December 20, 2015 § 18 Comments
Weary shoppers leaned on the handles of their carts.
Searching for Christmas at a bargain price they filled their buggies with plastic and polyester but it was easy to see they knew what they had and that it wasn’t Christmas.
Christmas, the genuine article, is one part made-by-hand, and two parts memory.
Mildred was a long-ago neighbor of my grandparents in Congers, New York.
I suspect the recipe came off a can of Crisco sometime in the thirties or forties, but to us the cake is hers, the recipe an unwavering part of our family’s Christmas celebrations.
I baked and shipped a couple of “Mildred’s” this week, late as always in the get-ready-for Christmas department and therefore paying, as always, an outrageous amount to ship Crisco, eggs, and flour.
And so it is Christmas—that pulse that runs through this time of year whether our celebration is religious or secular.
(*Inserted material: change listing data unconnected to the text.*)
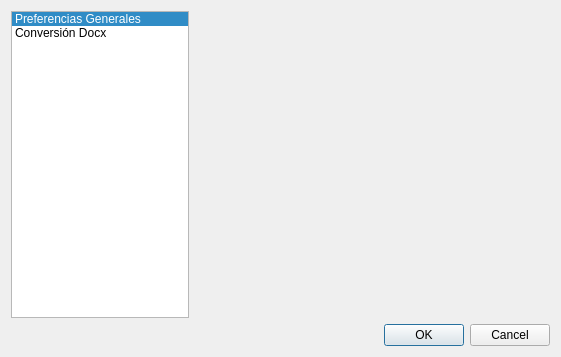
leandro86/epubcreator, file epubcreator/gui/forms/src/preferences_dialog.ui: the form before one commit.
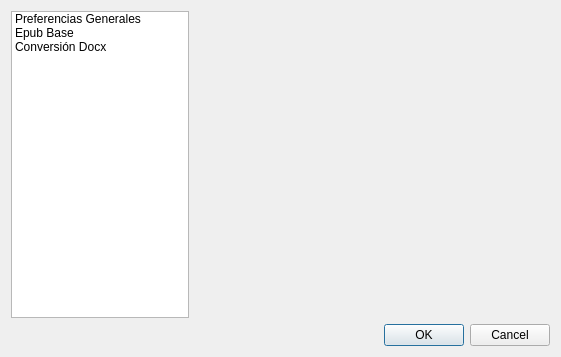
The form after the commit. Custom widgets are drawn as their Qt base class.

Commit message: Gui: agrega opción para no incluir archivos opcionales en el epub.

The edit to the form file:
```diff
--- a/epubcreator/gui/forms/src/preferences_dialog.ui
+++ b/epubcreator/gui/forms/src/preferences_dialog.ui
@@ -25,13 +25,18 @@
         </sizepolicy>
        </property>
        <property name="currentRow">
-        <number>0</number>
+        <number>-1</number>
        </property>
        <item>
         <property name="text">
          <string>Preferencias Generales</string>
         </property>
        </item>
+       <item>
+        <property name="text">
+         <string>Epub Base</string>
+        </property>
+       </item>
        <item>
         <property name="text">
          <string>Conversión Docx</string>
@@ -81,6 +86,12 @@
    <header>epubcreator.gui.preferences_widgets</header>
    <container>1</container>
   </customwidget>
+  <customwidget>
+   <class>EpubBasePreferences</class>
+   <extends>QWidget</extends>
+   <header>epubcreator.gui.preferences_widgets</header>
+   <container>1</container>
+  </customwidget>
  </customwidgets>
  <tabstops>
   <tabstop>listWidget</tabstop>
```
Left out of the diff: 3 changed lines with no effect on the pictures. The commit also changes 5 other files.
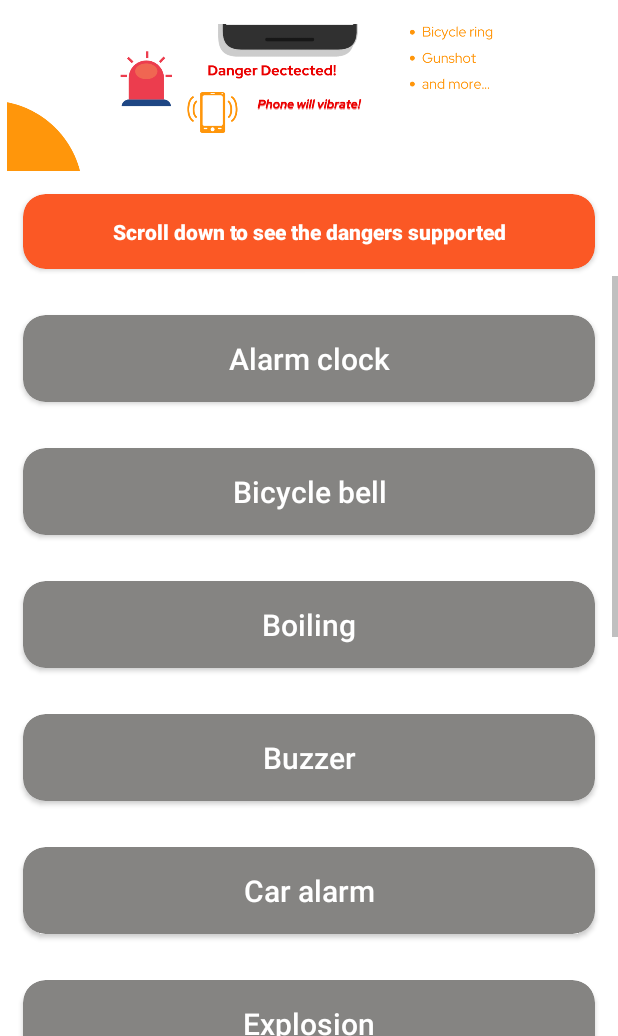
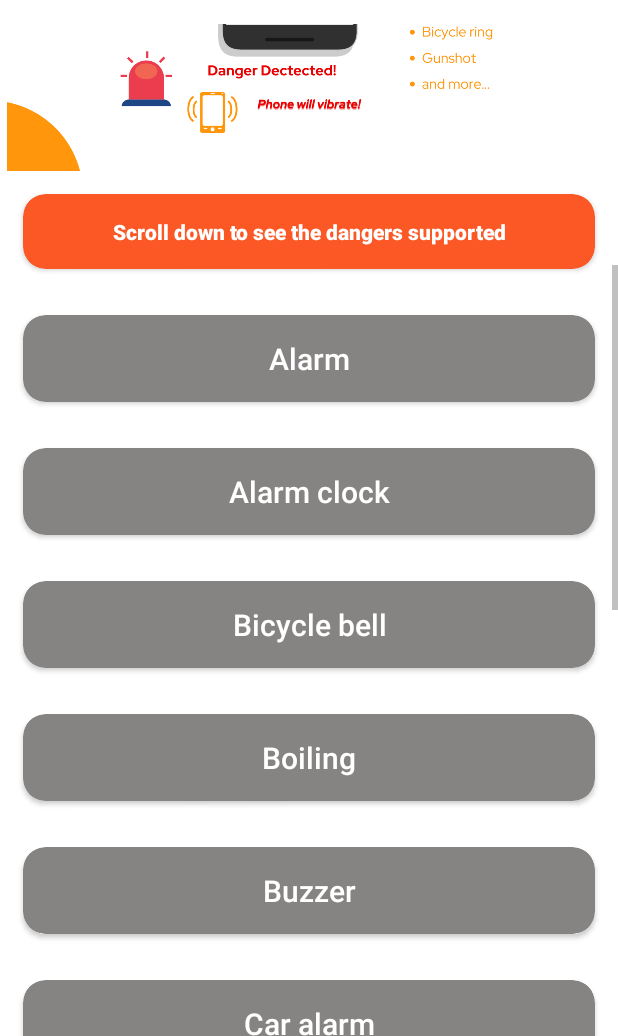
Before and after one commit to u3569037/Alertio, an Android app: the UserGuide screen opened directly, with no data from a screen before it, scrolled down 472 dp, on a phone screen of 412 x 824 dp, the part 200-1236 px from its top. Run offline under Robolectric (Android 15) with nearby library versions, the phone set to English and light mode, and no system bars; Roboto replaces fonts that are not available here.

Commit message:
danger list update

```diff
--- a/app/src/main/res/layout/activity_user_guide.xml
+++ b/app/src/main/res/layout/activity_user_guide.xml
@@ -72,6 +72,26 @@
                     android:textColor="#FFFFFF"
                     android:textSize="14sp"
                     android:textStyle="bold" />
+            </androidx.cardview.widget.CardView>
+
+            <androidx.cardview.widget.CardView
+                android:layout_width="match_parent"
+                android:layout_height="match_parent"
+                android:layout_margin="15sp"
+                android:backgroundTint="#858482"
+                android:elevation="10sp"
+                app:cardCornerRadius="15sp">
+
+                <TextView
+                    android:layout_width="match_parent"
+                    android:layout_height="wrap_content"
+                    android:fontFamily="sans-serif-medium"
+                    android:padding="15sp"
+                    android:text="Alarm"
+                    android:textAlignment="center"
+                    android:textColor="#FFFFFF"
+                    android:textSize="20sp" />
+
             </androidx.cardview.widget.CardView>
 
             <androidx.cardview.widget.CardView
```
We are shoved and coerced and schooled on how to find Christmas by ads that encourage us to give diamonds and drones and the latest handheld devices.
For me finding Christmas is as simple as opening the annual can of Crisco and setting out eggs so they can come up to room temperature.
December 5, 2015 § 2 Comments
But in ways large and small we give all year long and not always because we are celebrating.
Sometimes giving is an act of compassion.
If we are lucky, giving is easy. We write a check. We hand it to someone who is trained—and paid—to exercise compassion on our behalf while we go on about our business never breaking stride.
But some giving involves the expenditure of time and a face-to-face encounter. The amount of time and the boundaries of the encounter are pre-defined, the experience orchestrated.
This is the Disney version of giving. We serve Thanksgiving dinner to the homeless at the shelter. The experience is safe and predictable—but we do see the faces of those we help. This act of giving leaves us with a memory that will perhaps call us to do more.